■ **Required work**:
Your task is to filter the data below down to the lines holding "from".
▼
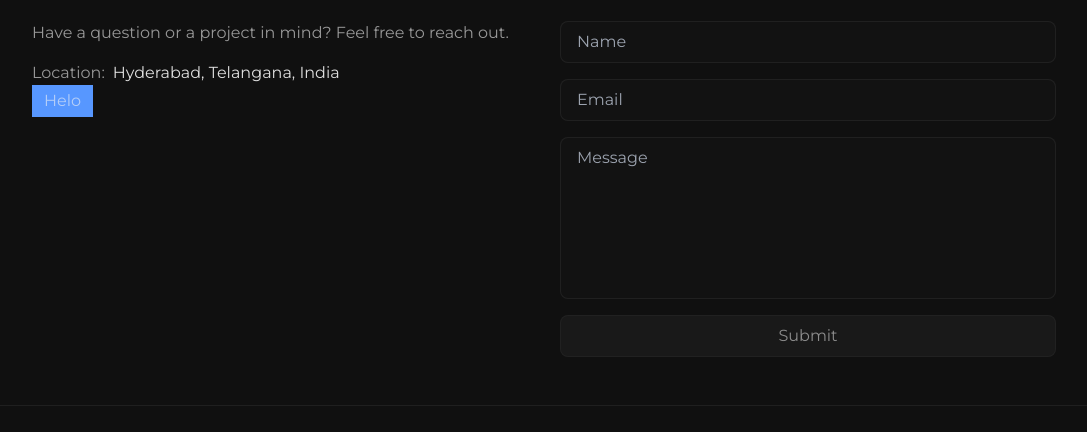
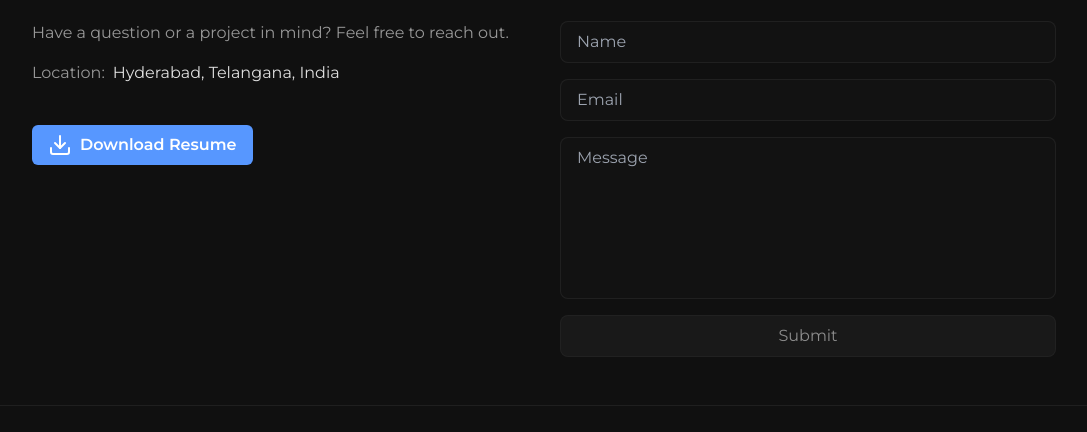
Before and after one commit to kamalkoushikd/PortfolAstro, an Astro site: page / in a window 1280 px wide. Shown: the part 3081-3513 px from the top of the page, without its empty margins (96-1183 px from the left). Built offline with nearby package versions, Linux system fonts and the light colour scheme; Astro itself is replaced by a stand-in of ours; some packages are replaced by stand-ins of ours; no server answers; the database is empty.

Commit message:
Astro Portfolio revamp with spotify and resume button add and resume

```diff
--- a/package.json
+++ b/package.json
@@ -17,6 +17,7 @@
     "@types/react-dom": "^19.1.5",
     "astro": "^5.7.13",
     "firebase": "^11.7.3",
+    "lucide-react": "^0.511.0",
     "ogl": "^1.0.11",
     "react": "^19.0.0",
     "react-dom": "^19.0.0",
--- /dev/null
+++ b/src/React/ResumeDownloadButton.tsx
@@ -0,0 +1,51 @@
+'use client'
+
+import { useState } from 'react';
+import { Download } from 'lucide-react';
+
+export default function ResumeDownloadButton({ resumeUrl = '/resume.pdf', fileName = 'resume.pdf' }) {
+    const [isDownloading, setIsDownloading] = useState(false);
+
+    const handleDownload = async () => {
+        try {
+            setIsDownloading(true);
+            const response = await fetch(resumeUrl);
+            const blob = await response.blob();
+            const url = window.URL.createObjectURL(blob);
+            const a = document.createElement('a');
+            a.style.display = 'none';
+            a.href = url;
+            a.download = fileName;
+            document.body.appendChild(a);
+            a.click();
+            window.URL.revokeObjectURL(url);
+            document.body.removeChild(a);
+        } catch (error) {
+            console.error('Download failed:', error);
+        } finally {
+            setIsDownloading(false);
+        }
+    };
+
+    return (
+        <button
+            onClick={handleDownload}
+            disabled={isDownloading}
+            style={{
+                backgroundColor: '#5797ff', // Tailwind CSS blue-900
+                color: 'white',
+                padding: '0.5rem 1rem',
+                borderRadius: '0.375rem',
+                border: 'none',
+                cursor: isDownloading ? 'not-allowed' : 'pointer',
+                display: 'flex',
+                alignItems: 'center',
+                gap: '0.5rem',
+                fontWeight: '600',
+                fontSize: '1rem'
+            }}
+        >
+            {isDownloading ? 'Downloading...' : <><Download /> Download Resume</>}
+        </button>
+    );
+}
--- a/src/components/contact.astro
+++ b/src/components/contact.astro
@@ -1,3 +1,8 @@
+---
+import ResumeDownloadButton from "../React/ResumeDownloadButton";
+---
+
+
 <section id="contact" class="w-full py-12 border-t border-[#ffffff10]">
   <div class="max-w-5xl mx-auto">
     <h2 class="text-lg text-[var(--sec)] mb-2 shiny-sec">Let's talk</h2>
@@ -13,8 +18,11 @@
           <span>Location:</span>
           <span class="text-[var(--white)]">Hyderabad, Telangana, India</span>
         </div>
-        <div class="px-3 py-1 bg-[#5797ff] w-fit h-fit">
-          <a>Helo</a>
+        <div class="mt-10">
+          <ResumeDownloadButton
+            resumeUrl="/resume.pdf"
+            fileName="resume.pdf"
+          />
         </div>
       </div>
 
@@ -92,4 +100,6 @@
       alert("There was a problem sending your message.");
     }
   });
+
+
 </script>
```
Also changed, not shown: src/components/nav.astro (+27 -13 lines), 1 other file.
▲
■ **Solved exercise**:
Before and after one commit to kamalkoushikd/PortfolAstro, an Astro site: page / in a window 1280 px wide. Shown: the part 3081-3513 px from the top of the page, without its empty margins (96-1183 px from the left). Built offline with nearby package versions, Linux system fonts and the light colour scheme; Astro itself is replaced by a stand-in of ours; some packages are replaced by stand-ins of ours; no server answers; the database is empty.
+import { useState } from 'react';
+import { Download } from 'lucide-react';
+import ResumeDownloadButton from "../React/ResumeDownloadButton";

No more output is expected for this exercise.